PhD students and staff across the LSE are welcome to attend.

Summer Term Seminars

The Department Seminar Series will return in Michaelmas Term 2018. Details to follow...

Please click here to see details of previous seminars...

Data Science Seminar Series

The new Social and Economic Data Science (SEDS) Research Unit, which is affiliated to the Department of Methodology is now running its own seminar series focusing on data science. These will also take place on Thursdays from 16:15 - 17:45 in COL 8.13. Forthcoming seminars are listed below:

Summer Term Seminars

Karsten Donnay

Integrating Conflict Event Data
Date: Thursday 4th May 2017
Speaker: Karsten Donnay, University of Konstanz

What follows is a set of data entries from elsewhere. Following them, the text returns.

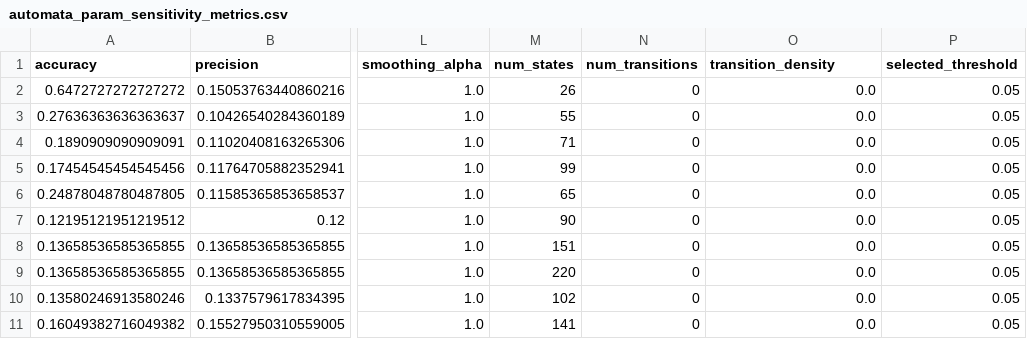
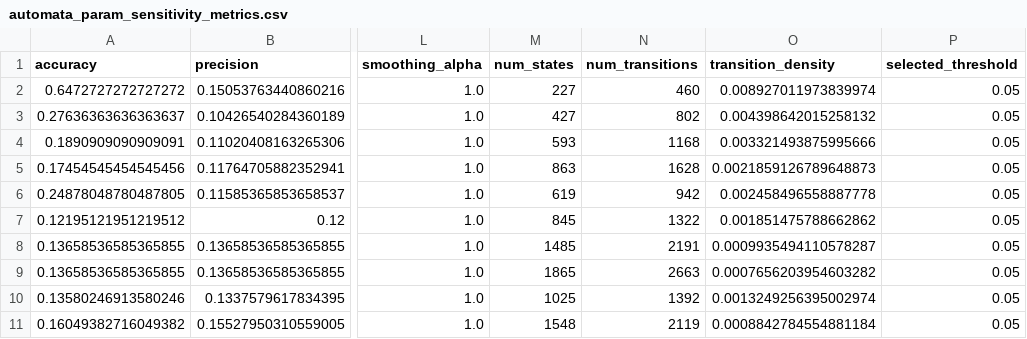
Before and after one commit to tayrubys/TimeSeries-Enhanced, a CSV file: results/outputs/automata_param_sensitivity_metrics.csv, drawn as a sheet; only a part is shown, gaps mark what is left out; the diff covers the shown part only; the diff names each change by its address in the sheet, - before the commit and + after, or states it on an @@ line.

```diff
--- a/results/outputs/automata_param_sensitivity_metrics.csv
+++ b/results/outputs/automata_param_sensitivity_metrics.csv
-M2 (num_states): 26
+M2 (num_states): 227
-N2 (num_transitions): 0
+N2 (num_transitions): 460
-O2 (transition_density): 0.0
+O2 (transition_density): 0.008927011973839974
-M3 (num_states): 55
+M3 (num_states): 427
-N3 (num_transitions): 0
+N3 (num_transitions): 802
-O3 (transition_density): 0.0
+O3 (transition_density): 0.004398642015258132
-M4 (num_states): 71
+M4 (num_states): 593
-N4 (num_transitions): 0
+N4 (num_transitions): 1168
-O4 (transition_density): 0.0
+O4 (transition_density): 0.003321493875995666
-M5 (num_states): 99
+M5 (num_states): 863
-N5 (num_transitions): 0
+N5 (num_transitions): 1628
-O5 (transition_density): 0.0
+O5 (transition_density): 0.0021859126789648873
-M6 (num_states): 65
+M6 (num_states): 619
-N6 (num_transitions): 0
+N6 (num_transitions): 942
-O6 (transition_density): 0.0
+O6 (transition_density): 0.002458496558887778
-M7 (num_states): 90
+M7 (num_states): 845
-N7 (num_transitions): 0
+N7 (num_transitions): 1322
-O7 (transition_density): 0.0
+O7 (transition_density): 0.001851475788662862
-M8 (num_states): 151
+M8 (num_states): 1485
-N8 (num_transitions): 0
+N8 (num_transitions): 2191
-O8 (transition_density): 0.0
+O8 (transition_density): 0.0009935494110578287
-M9 (num_states): 220
+M9 (num_states): 1865
-N9 (num_transitions): 0
+N9 (num_transitions): 2663
-O9 (transition_density): 0.0
+O9 (transition_density): 0.0007656203954603282
-M10 (num_states): 102
+M10 (num_states): 1025
-N10 (num_transitions): 0
+N10 (num_transitions): 1392
-O10 (transition_density): 0.0
+O10 (transition_density): 0.0013249256395002974
-M11 (num_states): 141
+M11 (num_states): 1548
-N11 (num_transitions): 0
+N11 (num_transitions): 2119
-O11 (transition_density): 0.0
+O11 (transition_density): 0.0008842784554881184
```
Also changed, not shown: 66 edited cells elsewhere in this file, results/outputs/automata_advanced_all_scenarios_metrics.csv, results/outputs/batadal_vomm_regularization_sensitivity.csv, 4 other files.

The growing volume of sophisticated event-level data collection, with improving geographic and temporal coverage, offers prospects for conducting novel analyses. In instances where multiple related datasets are available, researchers tend to rely on one at a time, ignoring the potential value of the multiple datasets in providing more comprehensive, precise, and valid measurement of empirical phenomena. If multiple datasets are used, integration is typically limited to manual efforts for select cases. We develop the conceptual and methodological foundations for automated, transparent and reproducible integration and disambiguation of multiple event datasets. We formally present the methodology, validate it with synthetic test data, and demonstrate its application using conflict event data for Africa, drawing on four leading sources (UCDP-GED, ACLED, SCAD, GTD). We show that whether analyses rely on one or multiple datasets can affect substantive findings with regard to key explanatory variables, thus highlighting the critical importance of systematic data integration.

Andreas Jungherr

Normalizing Digital Trace Data

Date: POSTPONED - This seminar will now be taking place in October. Exact date TBC.
Speaker:  Andreas Jungherr, University of Konstanz

Over the last ten years, social scientists have found themselves confronting a massive increase in available data sources. In the debates on how to use these new data, the research potential of “digital trace data” has featured prominently. While various commentators expect digital trace data to create a “measurement revolution”, empirical work has fallen somewhat short of these grand expectations. In fact, empirical research based on digital trace data is largely limited by the prevalence of two central fallacies: First, the n=all fallacy; second, the mirror fallacy. As Andreas will argue, these fallacies can be addressed by developing a measurement theory for the use of digital trace data. For this, researchers will have to test the consequences of variations in research designs, account for sample problems arising from digital trace data, and explicitly link signals identified in digital trace data to sophisticated conceptualizations of social phenomena. Below, he will outline the two fallacies in greater detail then discuss their consequences with regard to three general areas in the work with digital trace data in the social sciences: digital ethnography, proxies, and hybrids. In these sections, he will present selected prominent studies predominantly from political communication research. Andreas will close by a short assessment of the road ahead and how these fallacies might be constructively addressed by the systematic development of a measurement theory for the work with digital trace data in the social sciences.